──────── DATASET RECORDS ────────

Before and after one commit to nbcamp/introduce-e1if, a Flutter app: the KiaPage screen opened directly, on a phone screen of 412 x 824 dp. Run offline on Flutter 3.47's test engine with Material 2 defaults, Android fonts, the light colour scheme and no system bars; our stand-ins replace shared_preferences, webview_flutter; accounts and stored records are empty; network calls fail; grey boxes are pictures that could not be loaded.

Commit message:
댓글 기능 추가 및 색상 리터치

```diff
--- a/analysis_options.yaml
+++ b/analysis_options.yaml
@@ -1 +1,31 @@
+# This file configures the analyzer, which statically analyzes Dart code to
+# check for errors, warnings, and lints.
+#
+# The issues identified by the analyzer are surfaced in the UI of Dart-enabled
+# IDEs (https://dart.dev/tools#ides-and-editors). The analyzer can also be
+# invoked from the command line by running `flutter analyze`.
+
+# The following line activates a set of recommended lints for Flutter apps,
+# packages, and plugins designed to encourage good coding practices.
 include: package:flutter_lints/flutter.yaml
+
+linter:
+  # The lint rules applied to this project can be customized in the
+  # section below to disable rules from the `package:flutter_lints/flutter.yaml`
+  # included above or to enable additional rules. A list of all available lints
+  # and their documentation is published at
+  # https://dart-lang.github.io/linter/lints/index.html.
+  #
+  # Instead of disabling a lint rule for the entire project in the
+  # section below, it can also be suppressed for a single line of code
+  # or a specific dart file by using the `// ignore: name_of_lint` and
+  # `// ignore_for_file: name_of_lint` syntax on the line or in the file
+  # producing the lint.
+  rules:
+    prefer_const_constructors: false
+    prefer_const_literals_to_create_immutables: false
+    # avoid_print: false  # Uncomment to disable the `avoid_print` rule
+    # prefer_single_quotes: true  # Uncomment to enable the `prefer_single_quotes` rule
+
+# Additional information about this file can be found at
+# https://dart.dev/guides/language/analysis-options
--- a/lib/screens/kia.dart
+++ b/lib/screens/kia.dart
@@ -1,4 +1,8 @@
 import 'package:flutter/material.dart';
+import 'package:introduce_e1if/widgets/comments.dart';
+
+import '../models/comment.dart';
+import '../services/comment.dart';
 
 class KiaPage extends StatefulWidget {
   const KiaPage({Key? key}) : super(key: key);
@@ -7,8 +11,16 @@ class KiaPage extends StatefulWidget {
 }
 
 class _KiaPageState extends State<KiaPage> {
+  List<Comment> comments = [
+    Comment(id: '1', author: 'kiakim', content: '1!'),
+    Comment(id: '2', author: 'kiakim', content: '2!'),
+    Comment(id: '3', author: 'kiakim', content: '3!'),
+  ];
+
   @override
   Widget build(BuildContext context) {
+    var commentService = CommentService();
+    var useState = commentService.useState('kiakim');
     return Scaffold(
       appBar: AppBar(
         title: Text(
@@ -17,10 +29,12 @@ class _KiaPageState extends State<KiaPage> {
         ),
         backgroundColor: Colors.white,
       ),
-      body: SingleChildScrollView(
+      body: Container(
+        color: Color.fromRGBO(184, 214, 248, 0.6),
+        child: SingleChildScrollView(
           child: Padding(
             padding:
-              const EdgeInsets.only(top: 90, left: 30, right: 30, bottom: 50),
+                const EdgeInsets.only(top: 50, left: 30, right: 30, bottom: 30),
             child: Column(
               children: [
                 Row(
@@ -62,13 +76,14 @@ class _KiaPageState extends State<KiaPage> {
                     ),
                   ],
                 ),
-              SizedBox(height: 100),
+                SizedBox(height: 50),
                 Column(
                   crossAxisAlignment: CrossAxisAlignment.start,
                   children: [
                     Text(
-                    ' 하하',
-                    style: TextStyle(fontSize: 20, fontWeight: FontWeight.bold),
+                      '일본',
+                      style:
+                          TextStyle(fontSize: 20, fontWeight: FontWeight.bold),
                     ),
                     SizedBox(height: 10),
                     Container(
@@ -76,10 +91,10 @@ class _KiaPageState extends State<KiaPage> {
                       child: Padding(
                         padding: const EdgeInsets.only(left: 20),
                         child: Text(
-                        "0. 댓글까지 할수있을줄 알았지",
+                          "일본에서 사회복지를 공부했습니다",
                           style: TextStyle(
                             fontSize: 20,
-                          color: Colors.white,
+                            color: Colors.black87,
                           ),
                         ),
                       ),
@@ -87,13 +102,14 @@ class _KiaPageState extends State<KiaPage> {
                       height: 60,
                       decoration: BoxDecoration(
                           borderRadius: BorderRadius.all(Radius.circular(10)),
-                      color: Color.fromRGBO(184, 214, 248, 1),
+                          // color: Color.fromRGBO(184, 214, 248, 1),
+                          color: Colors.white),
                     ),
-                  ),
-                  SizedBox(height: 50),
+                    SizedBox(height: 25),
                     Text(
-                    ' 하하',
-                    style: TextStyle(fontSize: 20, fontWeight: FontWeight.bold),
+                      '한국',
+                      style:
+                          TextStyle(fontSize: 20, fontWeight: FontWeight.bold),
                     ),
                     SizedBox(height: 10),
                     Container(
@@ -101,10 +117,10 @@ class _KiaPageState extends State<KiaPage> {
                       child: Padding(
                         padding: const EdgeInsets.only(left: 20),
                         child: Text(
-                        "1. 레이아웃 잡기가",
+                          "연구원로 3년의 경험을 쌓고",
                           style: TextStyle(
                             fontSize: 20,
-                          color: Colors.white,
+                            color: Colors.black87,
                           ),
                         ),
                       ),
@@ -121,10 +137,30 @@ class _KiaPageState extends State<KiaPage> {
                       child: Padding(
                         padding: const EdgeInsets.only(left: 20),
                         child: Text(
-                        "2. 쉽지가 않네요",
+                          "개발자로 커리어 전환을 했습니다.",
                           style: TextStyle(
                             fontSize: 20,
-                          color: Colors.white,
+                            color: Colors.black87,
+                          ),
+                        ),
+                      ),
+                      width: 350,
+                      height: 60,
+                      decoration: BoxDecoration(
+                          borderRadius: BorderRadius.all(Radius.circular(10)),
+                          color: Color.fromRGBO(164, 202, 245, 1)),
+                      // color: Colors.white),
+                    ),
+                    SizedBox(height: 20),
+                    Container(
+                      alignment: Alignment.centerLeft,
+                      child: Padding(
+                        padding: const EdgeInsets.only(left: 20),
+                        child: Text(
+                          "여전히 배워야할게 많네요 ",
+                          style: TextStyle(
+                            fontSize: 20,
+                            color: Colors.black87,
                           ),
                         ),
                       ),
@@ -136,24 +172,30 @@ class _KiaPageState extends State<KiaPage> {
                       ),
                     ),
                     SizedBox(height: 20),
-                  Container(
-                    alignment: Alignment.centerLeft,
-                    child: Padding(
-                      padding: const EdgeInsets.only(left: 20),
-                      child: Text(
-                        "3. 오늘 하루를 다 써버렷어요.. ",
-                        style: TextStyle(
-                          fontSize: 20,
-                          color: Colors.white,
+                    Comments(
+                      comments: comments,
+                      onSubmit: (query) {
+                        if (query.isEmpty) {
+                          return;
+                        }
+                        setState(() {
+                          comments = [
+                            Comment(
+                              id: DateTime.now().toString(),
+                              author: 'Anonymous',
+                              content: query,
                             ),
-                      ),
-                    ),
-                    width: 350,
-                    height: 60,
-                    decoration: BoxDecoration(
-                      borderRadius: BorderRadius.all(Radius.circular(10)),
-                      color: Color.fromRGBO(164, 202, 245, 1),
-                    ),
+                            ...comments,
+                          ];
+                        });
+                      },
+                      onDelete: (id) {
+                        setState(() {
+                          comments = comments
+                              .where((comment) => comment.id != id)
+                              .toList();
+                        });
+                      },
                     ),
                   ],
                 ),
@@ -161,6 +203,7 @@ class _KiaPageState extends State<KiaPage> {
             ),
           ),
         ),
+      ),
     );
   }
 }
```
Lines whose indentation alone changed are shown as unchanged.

────────
──────── DATASET RECORDS ────────

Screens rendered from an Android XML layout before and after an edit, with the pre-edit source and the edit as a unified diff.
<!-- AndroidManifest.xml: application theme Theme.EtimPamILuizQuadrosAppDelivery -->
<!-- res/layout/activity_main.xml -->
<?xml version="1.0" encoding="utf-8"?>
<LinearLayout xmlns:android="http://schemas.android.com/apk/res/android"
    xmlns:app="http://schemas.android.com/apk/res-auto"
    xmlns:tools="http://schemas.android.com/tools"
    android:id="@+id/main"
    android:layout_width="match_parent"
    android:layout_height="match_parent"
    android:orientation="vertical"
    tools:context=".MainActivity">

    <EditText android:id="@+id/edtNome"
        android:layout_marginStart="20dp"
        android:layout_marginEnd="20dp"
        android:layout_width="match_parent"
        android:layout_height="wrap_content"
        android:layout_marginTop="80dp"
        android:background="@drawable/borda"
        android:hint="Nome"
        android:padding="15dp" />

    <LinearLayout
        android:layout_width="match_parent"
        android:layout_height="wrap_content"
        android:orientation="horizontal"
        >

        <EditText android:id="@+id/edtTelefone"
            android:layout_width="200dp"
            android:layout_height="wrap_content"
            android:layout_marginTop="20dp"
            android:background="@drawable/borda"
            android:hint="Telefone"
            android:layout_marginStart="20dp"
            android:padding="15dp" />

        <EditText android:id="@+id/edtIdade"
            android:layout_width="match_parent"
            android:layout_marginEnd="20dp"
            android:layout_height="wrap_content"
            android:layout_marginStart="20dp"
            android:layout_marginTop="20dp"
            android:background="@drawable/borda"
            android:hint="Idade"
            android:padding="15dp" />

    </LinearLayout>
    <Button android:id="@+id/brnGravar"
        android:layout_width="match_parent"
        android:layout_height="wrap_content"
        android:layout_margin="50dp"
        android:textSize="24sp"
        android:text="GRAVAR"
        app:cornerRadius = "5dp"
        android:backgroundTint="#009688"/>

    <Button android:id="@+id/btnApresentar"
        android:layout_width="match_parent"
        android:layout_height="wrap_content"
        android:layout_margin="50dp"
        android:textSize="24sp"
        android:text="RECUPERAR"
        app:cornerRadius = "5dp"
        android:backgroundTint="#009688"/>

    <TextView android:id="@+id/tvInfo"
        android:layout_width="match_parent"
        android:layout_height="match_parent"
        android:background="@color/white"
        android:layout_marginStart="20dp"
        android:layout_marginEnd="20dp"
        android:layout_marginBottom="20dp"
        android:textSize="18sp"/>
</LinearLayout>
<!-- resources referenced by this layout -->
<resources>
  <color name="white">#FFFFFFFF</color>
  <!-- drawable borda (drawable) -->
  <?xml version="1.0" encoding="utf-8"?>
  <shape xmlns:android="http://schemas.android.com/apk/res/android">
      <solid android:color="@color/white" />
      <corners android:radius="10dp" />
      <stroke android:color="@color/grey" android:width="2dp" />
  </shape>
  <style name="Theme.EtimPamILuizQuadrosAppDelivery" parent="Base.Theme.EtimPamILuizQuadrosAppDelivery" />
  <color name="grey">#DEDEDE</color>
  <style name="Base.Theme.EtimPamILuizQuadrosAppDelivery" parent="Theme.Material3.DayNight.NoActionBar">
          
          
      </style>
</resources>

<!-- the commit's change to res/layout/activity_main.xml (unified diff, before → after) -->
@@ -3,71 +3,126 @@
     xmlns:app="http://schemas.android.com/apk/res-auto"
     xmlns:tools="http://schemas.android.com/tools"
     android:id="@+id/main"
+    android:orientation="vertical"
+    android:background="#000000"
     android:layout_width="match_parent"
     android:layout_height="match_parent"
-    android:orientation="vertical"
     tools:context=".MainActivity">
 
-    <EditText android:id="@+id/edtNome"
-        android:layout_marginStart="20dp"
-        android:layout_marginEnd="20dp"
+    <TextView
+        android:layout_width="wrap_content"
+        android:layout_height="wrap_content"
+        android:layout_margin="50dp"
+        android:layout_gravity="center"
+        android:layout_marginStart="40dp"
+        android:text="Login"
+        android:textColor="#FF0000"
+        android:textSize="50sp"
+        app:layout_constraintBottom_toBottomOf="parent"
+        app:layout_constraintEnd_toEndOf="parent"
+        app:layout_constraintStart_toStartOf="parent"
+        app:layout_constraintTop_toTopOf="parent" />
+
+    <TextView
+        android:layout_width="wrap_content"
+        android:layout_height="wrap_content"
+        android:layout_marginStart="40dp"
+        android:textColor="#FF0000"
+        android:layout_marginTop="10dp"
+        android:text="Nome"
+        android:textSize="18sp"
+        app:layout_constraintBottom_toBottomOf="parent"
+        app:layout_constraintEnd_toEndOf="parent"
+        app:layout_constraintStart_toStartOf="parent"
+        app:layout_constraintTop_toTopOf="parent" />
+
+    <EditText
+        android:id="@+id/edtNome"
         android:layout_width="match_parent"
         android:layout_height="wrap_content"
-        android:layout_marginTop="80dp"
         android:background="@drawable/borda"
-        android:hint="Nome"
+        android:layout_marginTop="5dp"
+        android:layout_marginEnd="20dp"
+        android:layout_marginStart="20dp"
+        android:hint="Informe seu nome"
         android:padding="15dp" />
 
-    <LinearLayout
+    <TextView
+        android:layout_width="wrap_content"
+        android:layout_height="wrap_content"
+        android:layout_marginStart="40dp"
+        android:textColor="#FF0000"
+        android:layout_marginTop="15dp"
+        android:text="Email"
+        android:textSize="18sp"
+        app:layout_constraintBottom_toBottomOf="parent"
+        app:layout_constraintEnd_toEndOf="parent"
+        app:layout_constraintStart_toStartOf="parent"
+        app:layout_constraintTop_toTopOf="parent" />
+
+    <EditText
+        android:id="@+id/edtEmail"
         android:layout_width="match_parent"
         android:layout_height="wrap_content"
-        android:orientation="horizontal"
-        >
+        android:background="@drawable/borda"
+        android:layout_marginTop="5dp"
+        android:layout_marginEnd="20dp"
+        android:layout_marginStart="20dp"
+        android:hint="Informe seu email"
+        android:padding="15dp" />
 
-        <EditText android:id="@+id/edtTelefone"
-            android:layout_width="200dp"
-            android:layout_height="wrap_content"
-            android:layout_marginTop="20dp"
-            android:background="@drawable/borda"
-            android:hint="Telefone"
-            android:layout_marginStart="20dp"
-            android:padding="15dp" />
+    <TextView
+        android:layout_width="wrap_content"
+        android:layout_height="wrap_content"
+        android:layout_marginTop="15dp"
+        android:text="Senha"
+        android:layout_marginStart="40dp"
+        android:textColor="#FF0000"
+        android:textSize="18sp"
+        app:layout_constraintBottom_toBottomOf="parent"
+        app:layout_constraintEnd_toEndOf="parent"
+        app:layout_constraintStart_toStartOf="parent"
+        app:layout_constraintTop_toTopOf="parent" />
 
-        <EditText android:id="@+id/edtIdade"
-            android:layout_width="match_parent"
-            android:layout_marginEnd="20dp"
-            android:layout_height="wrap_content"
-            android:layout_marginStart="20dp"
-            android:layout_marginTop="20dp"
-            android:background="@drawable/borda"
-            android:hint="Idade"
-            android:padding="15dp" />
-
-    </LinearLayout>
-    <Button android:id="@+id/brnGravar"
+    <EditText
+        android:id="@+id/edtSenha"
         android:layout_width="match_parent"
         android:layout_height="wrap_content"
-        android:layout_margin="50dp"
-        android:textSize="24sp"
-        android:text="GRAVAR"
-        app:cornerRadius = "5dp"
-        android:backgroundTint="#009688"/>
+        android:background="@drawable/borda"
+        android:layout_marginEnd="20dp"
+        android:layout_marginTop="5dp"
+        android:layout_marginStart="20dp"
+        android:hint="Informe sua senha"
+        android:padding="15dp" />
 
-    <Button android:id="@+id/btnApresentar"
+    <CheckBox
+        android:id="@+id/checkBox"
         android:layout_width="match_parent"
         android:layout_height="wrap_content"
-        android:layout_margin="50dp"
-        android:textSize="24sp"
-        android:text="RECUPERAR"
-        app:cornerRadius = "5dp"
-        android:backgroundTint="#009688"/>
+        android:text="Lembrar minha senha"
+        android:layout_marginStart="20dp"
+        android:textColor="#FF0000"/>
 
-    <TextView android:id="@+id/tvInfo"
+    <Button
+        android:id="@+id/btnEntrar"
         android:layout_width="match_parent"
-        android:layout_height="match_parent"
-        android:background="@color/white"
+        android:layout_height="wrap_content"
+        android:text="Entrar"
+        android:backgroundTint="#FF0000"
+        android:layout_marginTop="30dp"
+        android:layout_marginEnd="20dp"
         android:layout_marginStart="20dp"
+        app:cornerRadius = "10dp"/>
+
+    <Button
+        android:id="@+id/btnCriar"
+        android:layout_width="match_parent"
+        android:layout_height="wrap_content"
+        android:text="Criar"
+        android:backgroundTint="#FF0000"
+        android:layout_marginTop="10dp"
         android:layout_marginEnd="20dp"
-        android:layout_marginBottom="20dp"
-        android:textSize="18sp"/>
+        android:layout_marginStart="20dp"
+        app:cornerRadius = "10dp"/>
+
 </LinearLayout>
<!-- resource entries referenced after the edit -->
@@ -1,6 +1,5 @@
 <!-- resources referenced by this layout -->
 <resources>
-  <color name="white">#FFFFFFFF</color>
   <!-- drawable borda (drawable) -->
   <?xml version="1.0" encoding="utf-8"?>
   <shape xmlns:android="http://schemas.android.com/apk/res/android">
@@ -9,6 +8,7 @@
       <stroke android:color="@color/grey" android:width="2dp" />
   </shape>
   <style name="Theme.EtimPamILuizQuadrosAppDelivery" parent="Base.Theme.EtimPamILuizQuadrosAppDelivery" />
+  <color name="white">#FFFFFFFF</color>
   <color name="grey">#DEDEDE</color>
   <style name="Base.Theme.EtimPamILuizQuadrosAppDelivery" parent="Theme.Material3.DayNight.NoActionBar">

────────
──────── DATASET RECORDS ────────

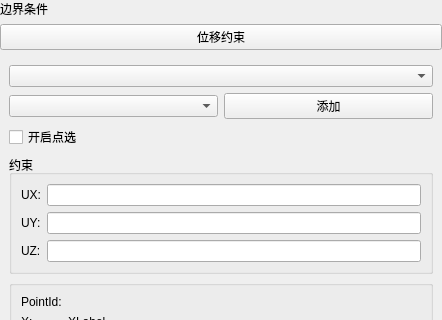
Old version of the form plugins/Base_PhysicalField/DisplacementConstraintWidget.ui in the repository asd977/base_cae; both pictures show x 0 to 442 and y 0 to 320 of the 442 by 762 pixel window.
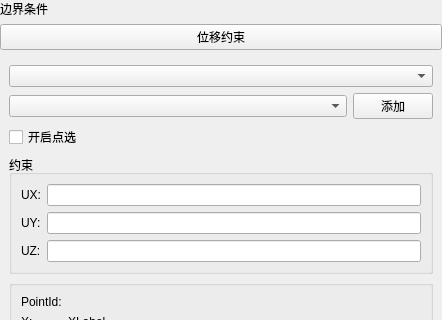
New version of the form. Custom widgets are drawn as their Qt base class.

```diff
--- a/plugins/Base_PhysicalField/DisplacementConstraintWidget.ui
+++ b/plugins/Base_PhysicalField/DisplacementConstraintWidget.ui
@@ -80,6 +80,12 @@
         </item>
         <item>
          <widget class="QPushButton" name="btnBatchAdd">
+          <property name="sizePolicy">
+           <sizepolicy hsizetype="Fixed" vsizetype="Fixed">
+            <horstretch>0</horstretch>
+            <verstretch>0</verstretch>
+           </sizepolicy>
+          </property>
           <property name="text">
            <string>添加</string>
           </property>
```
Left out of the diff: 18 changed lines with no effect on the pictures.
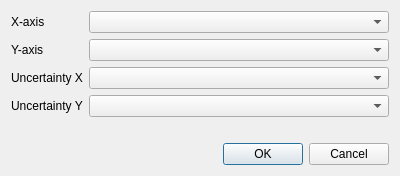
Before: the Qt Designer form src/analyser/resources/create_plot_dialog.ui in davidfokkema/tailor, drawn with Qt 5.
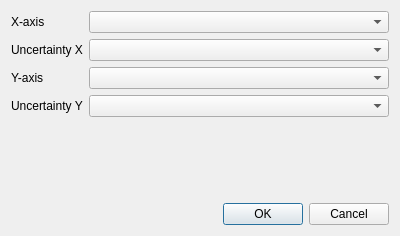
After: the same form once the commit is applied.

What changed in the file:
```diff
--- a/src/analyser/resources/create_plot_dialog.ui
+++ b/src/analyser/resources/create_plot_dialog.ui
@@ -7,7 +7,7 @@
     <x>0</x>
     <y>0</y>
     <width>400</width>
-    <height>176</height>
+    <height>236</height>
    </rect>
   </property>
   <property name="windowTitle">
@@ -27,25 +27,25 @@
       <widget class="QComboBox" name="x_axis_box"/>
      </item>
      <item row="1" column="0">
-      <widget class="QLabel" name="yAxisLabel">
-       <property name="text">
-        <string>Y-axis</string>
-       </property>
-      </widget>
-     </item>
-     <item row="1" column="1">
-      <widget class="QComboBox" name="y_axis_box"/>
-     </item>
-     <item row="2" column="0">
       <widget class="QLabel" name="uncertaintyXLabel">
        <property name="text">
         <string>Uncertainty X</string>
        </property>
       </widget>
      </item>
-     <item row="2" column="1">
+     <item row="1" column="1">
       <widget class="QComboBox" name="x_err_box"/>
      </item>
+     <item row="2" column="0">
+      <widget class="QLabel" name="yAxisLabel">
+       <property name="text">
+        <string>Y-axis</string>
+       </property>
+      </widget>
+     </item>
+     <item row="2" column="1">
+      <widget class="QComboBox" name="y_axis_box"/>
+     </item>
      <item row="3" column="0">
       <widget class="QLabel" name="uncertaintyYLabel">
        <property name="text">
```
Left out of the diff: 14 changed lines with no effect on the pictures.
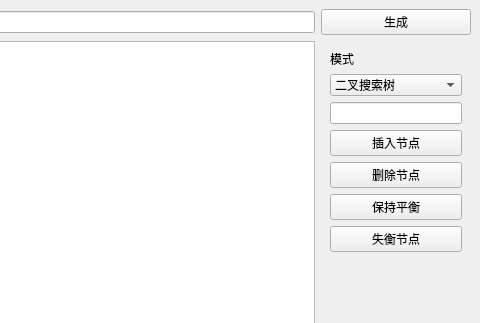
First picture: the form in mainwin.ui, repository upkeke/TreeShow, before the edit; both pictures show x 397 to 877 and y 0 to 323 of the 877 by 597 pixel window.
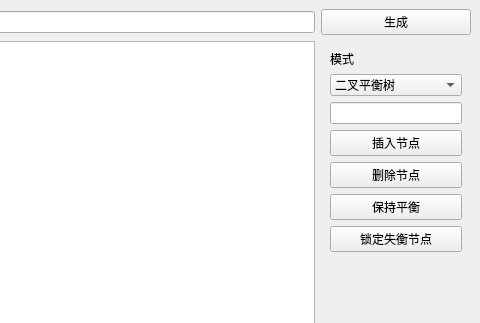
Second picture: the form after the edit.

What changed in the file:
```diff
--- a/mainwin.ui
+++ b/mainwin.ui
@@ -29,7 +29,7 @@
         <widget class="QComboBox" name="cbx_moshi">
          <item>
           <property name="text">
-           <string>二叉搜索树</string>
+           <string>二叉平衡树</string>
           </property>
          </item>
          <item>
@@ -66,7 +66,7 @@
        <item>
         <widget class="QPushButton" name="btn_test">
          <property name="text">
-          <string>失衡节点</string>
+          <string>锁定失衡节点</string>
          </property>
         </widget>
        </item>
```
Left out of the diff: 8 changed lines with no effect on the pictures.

────────

> ACTION ITEM: Wherever the string "version" turns up in the material, copy the whole line.

> SOLUTION TO THE PROBLEM:
<?xml version="1.0" encoding="utf-8"?>
  <?xml version="1.0" encoding="utf-8"?>
   <?xml version="1.0" encoding="utf-8"?>
Old version of the form plugins/Base_PhysicalField/DisplacementConstraintWidget.ui in the repository asd977/base_cae; both pictures show x 0 to 442 and y 0 to 320 of the 442 by 762 pixel window.
New version of the form. Custom widgets are drawn as their Qt base class.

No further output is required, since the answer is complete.